I dub the worthy Union minister for women and child development, Renuka Choudhary, Mother Courage. She has dared to venture into dangerous terrain by recommending the impossible — responsible parenting! Both her recent initiatives deserve a round of applause for saying it like it is, and articulating the unthinkable — making parents accountable for the lapses of their underage children. The Munnas and Munnis driving around in Pappaji’s fancy cars are an absolute menace to society, and worse, are dangerous as hell. Innocent lives are lost, what with reckless teens zipping around happily, uncaring of the consequences. No point booking these brats — get the parents first. That ridiculously flimsy excuse (“What can we do? Do children listen these days?”) definitely does not wash. If Pappu is bullying his papaji, why should defenceless citizens crossing the street pay the price for papaji’s weakness? By nailing the ma-baap and placing responsibility for the conduct of errant bachchas at their doorstep, Renuka has issued an important wake-up call to society at large. Most of the recent accidents involving underage drivers have involved a lethal combo of booze and drugs. Some parents of these killer kids have passed the buck on to Bollywood movies, internet porn, peer pressure, and of course, that favourite whipping dog — “western culture.” But the more important issue is-where were they when their kids were getting “corrupted” by all these vile influences? Who gave the car keys? Who tracked what happened later? Where did Pappu go after backing out of the garage?

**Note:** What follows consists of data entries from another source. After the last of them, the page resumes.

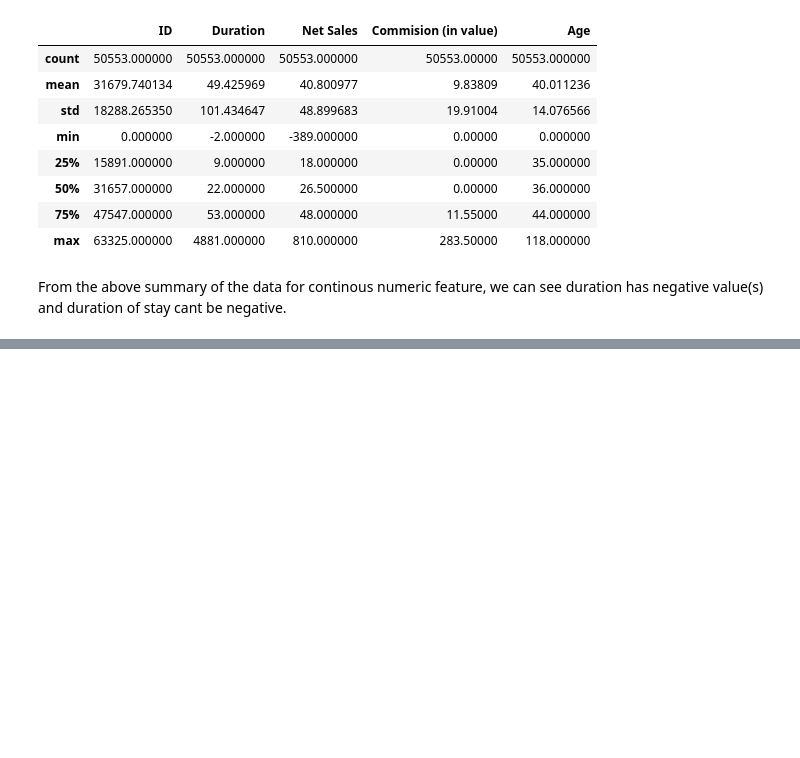
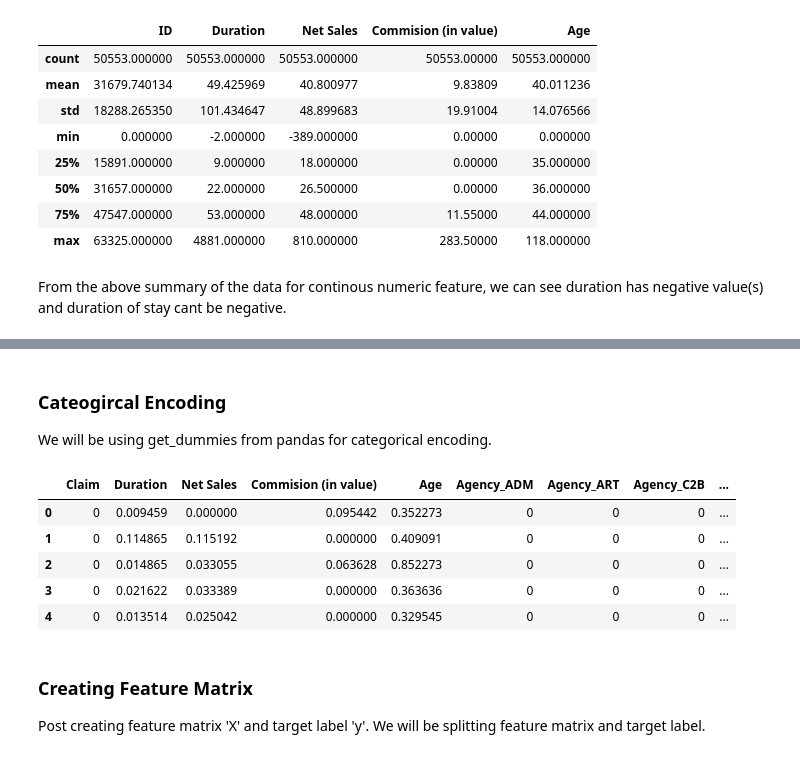
Before and after one commit to pathak08-abhishek01/greyatom_hackathon, a Jupyter notebook: hackathon.ipynb, the cells around one changed output, grey strips where cells are left out. Saved outputs shown, nothing was run; the diff lists cells and outputs as text; code cells hidden in the pictures; blank space fills up the shorter version.

```diff
--- a/hackathon.ipynb
+++ b/hackathon.ipynb
@@ -186,0 +274,7 @@ Name: 181, dtype: object
+# %%
+# imputing nan values with help of fillna
+data.fillna(method='ffill', inplace=True)
+data.fillna(method='bfill', inplace=True)
+
+# dataset info
+data.info()
@@ -186,0 +366,21 @@ Name: 181, dtype: object
+# %% [markdown]
+### Cateogircal Encoding
+
+ We will be using get_dummies from pandas for categorical encoding.
+# %%
+# Categorical Encoding
+data = pd.get_dummies(data,prefix_sep='_',drop_first=False)
+
+# visualize data
+data.head()
+# %% [output]
+|  | Claim | Duration | Net Sales | Commision (in value) | Age | Agency_ADM | Agency_ART | Agency_C2B | ... |
+| 0 | 0 | 0.009459 | 0.000000 | 0.095442 | 0.352273 | 0 | 0 | 0 | ... |
+| 1 | 0 | 0.114865 | 0.115192 | 0.000000 | 0.409091 | 0 | 0 | 0 | ... |
+| 2 | 0 | 0.014865 | 0.033055 | 0.063628 | 0.852273 | 0 | 0 | 0 | ... |
+| 3 | 0 | 0.021622 | 0.033389 | 0.000000 | 0.363636 | 0 | 0 | 0 | ... |
+| 4 | 0 | 0.013514 | 0.025042 | 0.000000 | 0.329545 | 0 | 0 | 0 | ... |
+# %% [markdown]
+### Creating Feature Matrix
+
+Post creating feature matrix 'X' and target label 'y'. We will be splitting feature matrix and target label.
```
Also changed, not shown: parts of 36 cells of this notebook.
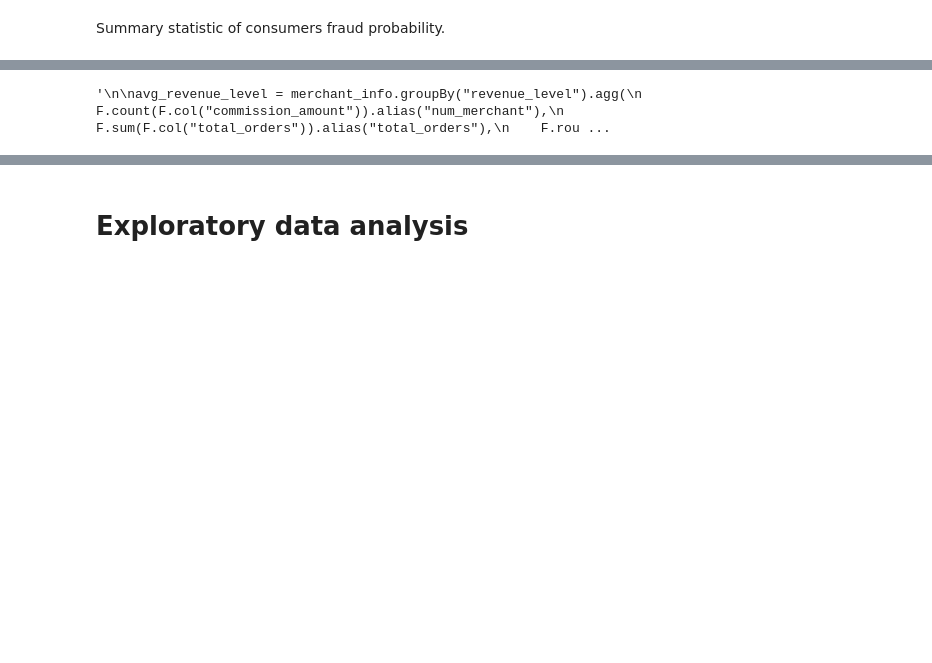
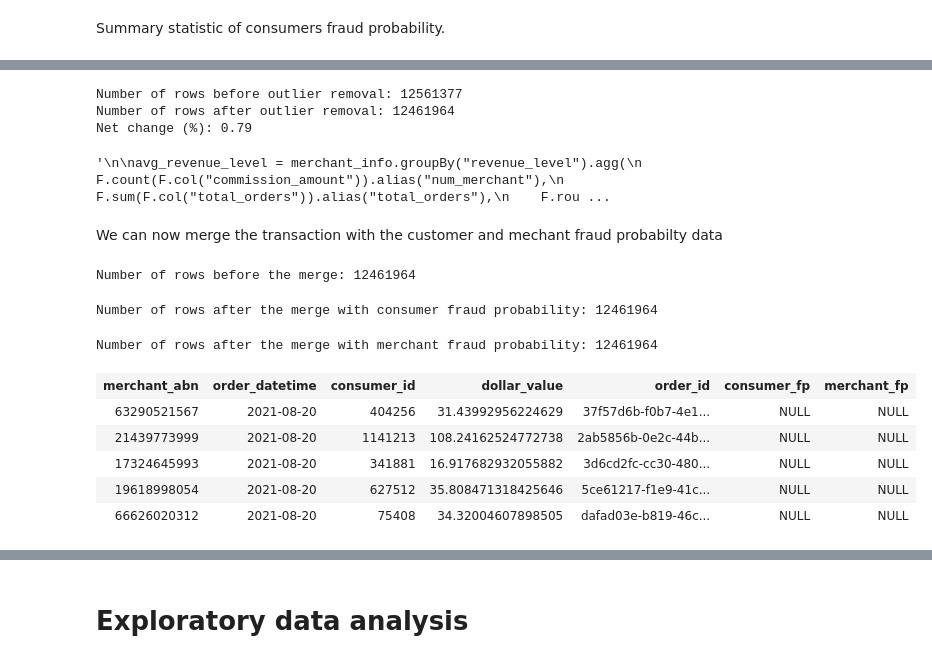
Before and after one commit to MAST30034-AppliedDataScience/project-2-group-buy-now-pay-later-industry-project-9, a Jupyter notebook: notebooks/preliminary_analysis.ipynb, the cells around one changed output, grey strips where cells are left out. Drawn from its saved outputs; the diff is of its cells as text; code cells hidden in the pictures; blank space fills up the shorter version.

```diff
--- a/notebooks/preliminary_analysis.ipynb
+++ b/notebooks/preliminary_analysis.ipynb
@@ -103,7 +107,8 @@ On the surface, there does not seem to be a correlation between number of transa
 consumer_fp = spark.read.parquet(f"{path}/consumer_fraud_prob.parquet")
 consumer_info = spark.read.parquet(f"{path}/consumer_info.parquet")
 
-# Summary statistics
-consumer_fp.describe().show()
-consumer_info.describe().show()
+# Merge the dataset
+print(f"Number of entries before the merge: {consumer_fp.count()}")
+consumer_fp = consumer_fp.join(consumer_info, on = ['consumer_id'], how = 'inner').select('consumer_id', 'order_datetime', 'fraud_probability')
+print(f'Number of entries after the merge: {consumer_info.count()}')
 # %% [output]
@@ -160,3 +172,15 @@ However, as values like these could be indicators of fraudulent transactions, we
+# %%
+initial_rows =  transactions.count()
+print(f'Number of rows before outlier removal: {initial_rows}')
+transactions = transactions.filter(F.col("dollar_value") > 1)
+
+final_rows = transactions.count()
+print(f'Number of rows after outlier removal: {final_rows}')
+print(f"Net change (%): {round( (initial_rows - final_rows)/initial_rows * 100, 2 )}")
+# %% [output]
+Number of rows before outlier removal: 12561377
+Number of rows after outlier removal: 12461964
+Net change (%): 0.79
 # %%
 """
 
@@ -175,3 +199,28 @@ avg_revenue_level.withColumns(
 """
 # %% [output]
 '\n\navg_revenue_level = merchant_info.groupBy("revenue_level").agg(\n    F.count(F.col("commission_amount")).alias("num_merchant"),\n    F.sum(F.col("total_orders")).alias("total_orders"),\n    F.rou ...
+# %% [markdown]
+We can now merge the transaction with the customer and mechant fraud probabilty data
+# %%
+print(f'Number of rows before the merge: {transactions.count()}')
+
+# join with consumer fraud prob and rename the col
+transactions_fp = transactions.join(consumer_fp, on = ['consumer_id', 'order_datetime'], how='left')
+transactions_fp = transactions_fp.withColumnRenamed("fraud_probability", "consumer_fp")
+print(f'Number of rows after the merge with consumer fraud probability: {transactions_fp.count()}')
+
+# Join with merchatn fraud prob and rename the col
+transactions_fp = transactions_fp.join(merchant_fp, on = ['merchant_abn', 'order_datetime'], how='left')
+transactions_fp = transactions_fp.withColumnRenamed("fraud_probability", "merchant_fp")
+print(f'Number of rows after the merge with merchant fraud probability: {transactions_fp.count()}')
+transactions_fp.limit(5)
+# %% [output]
+Number of rows before the merge: 12461964
+Number of rows after the merge with consumer fraud probability: 12461964
+Number of rows after the merge with merchant fraud probability: 12461964
+| merchant_abn | order_datetime | consumer_id | dollar_value | order_id | consumer_fp | merchant_fp |
+| 63290521567 | 2021-08-20 | 404256 | 31.43992956224629 | 37f57d6b-f0b7-4e1... | NULL | NULL |
+| 21439773999 | 2021-08-20 | 1141213 | 108.24162524772738 | 2ab5856b-0e2c-44b... | NULL | NULL |
+| 17324645993 | 2021-08-20 | 341881 | 16.917682932055882 | 3d6cd2fc-cc30-480... | NULL | NULL |
+| 19618998054 | 2021-08-20 | 627512 | 35.808471318425646 | 5ce61217-f1e9-41c... | NULL | NULL |
+| 66626020312 | 2021-08-20 | 75408 | 34.32004607898505 | dafad03e-b819-46c... | NULL | NULL |
```
Also changed, not shown: parts of 17 cells of this notebook, 1 other file.
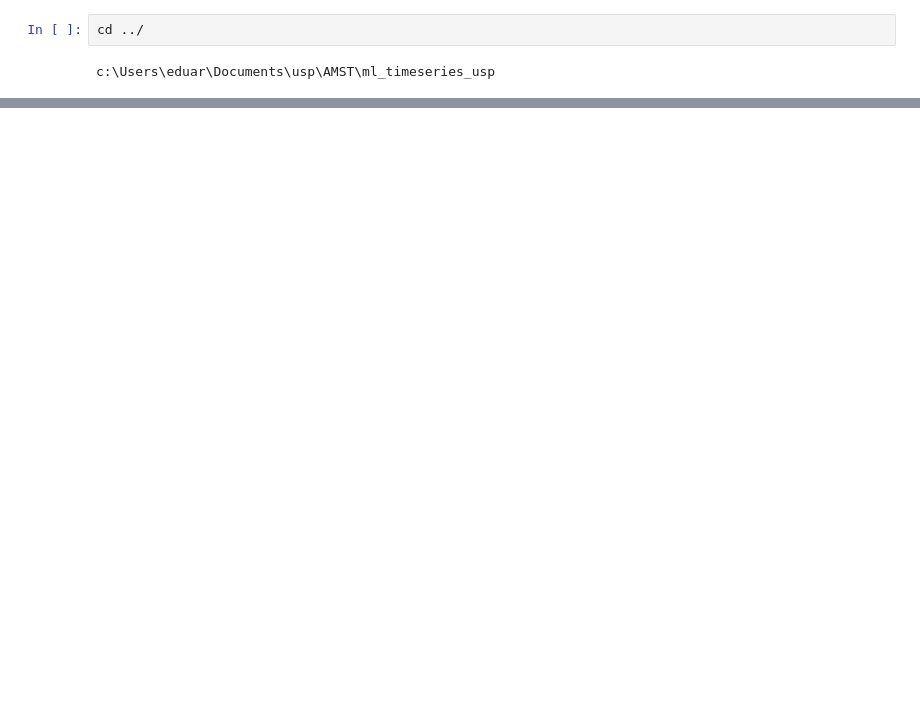
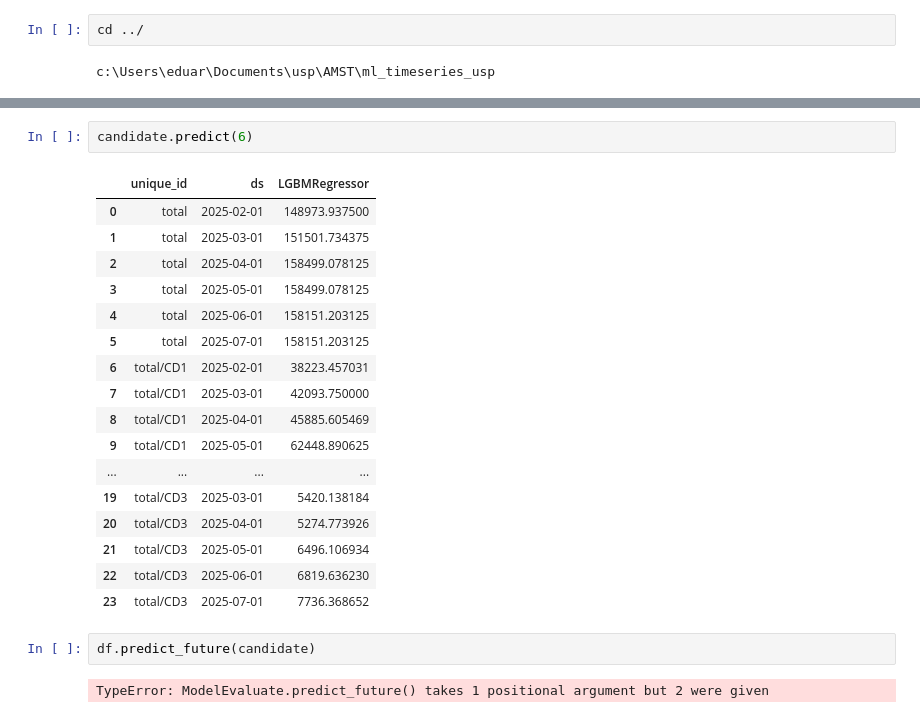
Before and after one commit to eduardozanutti/ml_timeseries_usp, a Jupyter notebook: notebooks/beta_test.ipynb, the cells around one changed output, grey strips where cells are left out. Cells and saved outputs as stored; diff of their text form; blank space fills up the shorter version.

```diff
--- a/notebooks/beta_test.ipynb
+++ b/notebooks/beta_test.ipynb
@@ -552,0 +236,24 @@ Y_df
+# %%
+candidate.predict(6)
+# %% [output]
+|  | unique_id | ds | LGBMRegressor |
+| 0 | total | 2025-02-01 | 148973.937500 |
+| 1 | total | 2025-03-01 | 151501.734375 |
+| 2 | total | 2025-04-01 | 158499.078125 |
+| 3 | total | 2025-05-01 | 158499.078125 |
+| 4 | total | 2025-06-01 | 158151.203125 |
+| 5 | total | 2025-07-01 | 158151.203125 |
+| 6 | total/CD1 | 2025-02-01 | 38223.457031 |
+| 7 | total/CD1 | 2025-03-01 | 42093.750000 |
+| 8 | total/CD1 | 2025-04-01 | 45885.605469 |
+| 9 | total/CD1 | 2025-05-01 | 62448.890625 |
+| ... | ... | ... | ... |
+| 19 | total/CD3 | 2025-03-01 | 5420.138184 |
+| 20 | total/CD3 | 2025-04-01 | 5274.773926 |
+| 21 | total/CD3 | 2025-05-01 | 6496.106934 |
+| 22 | total/CD3 | 2025-06-01 | 6819.636230 |
+| 23 | total/CD3 | 2025-07-01 | 7736.368652 |
+# %%
+df.predict_future(candidate)
+# %% [output]
+TypeError: ModelEvaluate.predict_future() takes 1 positional argument but 2 were given
```
Also changed, not shown: parts of 66 cells of this notebook, 18 other files.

If Pappu had indeed stolen the keys, how come nobody heard him…. saw him? What about the petrol gauge? Mileage? No checks? Sorry boss…. these are faltu excuses. Nabbing a teenager is half the work done. Hauling in the parents, completes the grim picture. Ditto for Renuka’s timely warning regarding the monitoring of cellphone usage when it comes to kids. It’s not uncommon to see pre-school toddlers babbling incoherently into their very own dinky mobiles. It is considered ‘cute’ by their doting families, who point out how the kid uttered his/her first word over a handset held to the ear by a fawning naani . This is not grandmotherly over-indulgence, it is sheer ignorance and foolishness. Whether or not one can accept the radiation theory that suggests a link between short-term memory loss and severe headaches in children to excessive use of cellphones, the minister has asked parents a relevant question: how exactly do these phones ensure the safety of school going kids? Since parents trot out security factors as the official reason for providing children with gadgets, it is worth seeking an answer from them. Today, owning mobile phones (fully loaded! latest model!) has become a status symbol for parents and kids alike. It is not about instant connectivity or communication, it is more about showing off. The pressure is tremendous and it requires a brave parent to fight it. Renuka has recommended that ads for phones should avoid showing kids and pregnant women as users. This is an entirely valid stand that deserves widespread support. I would add my own two bits worth — can we also be spared the embarrassment and torture of watching painted up children in obscene costumes, gyrating suggestively on reality shows beamed into millions of homes? It is all a part of the same syndrome. What are their parents thinking when they encourage pre-pubescent kids to compete in these utterly vulgar programmes? One cringes while watching 10- and 12-year-olds performing ‘item’ numbers with such gusto, while their proud parents cheer them on. Yes, i know the money is good! But isn’t good sense, better? What about the high profile judges who agree to be on these awful, exploitative shows? Shouldn’t they exercise caution, discretion and better taste?Toddlers with cellphones, 16-year-old speed demons, and pre-teens shaking their booty — why blame these underage idiots ? The real rascals are the parents. Go get ’em! Renuka has shown the way.


June 23, 2008 Posted by | Shobha De | Leave a comment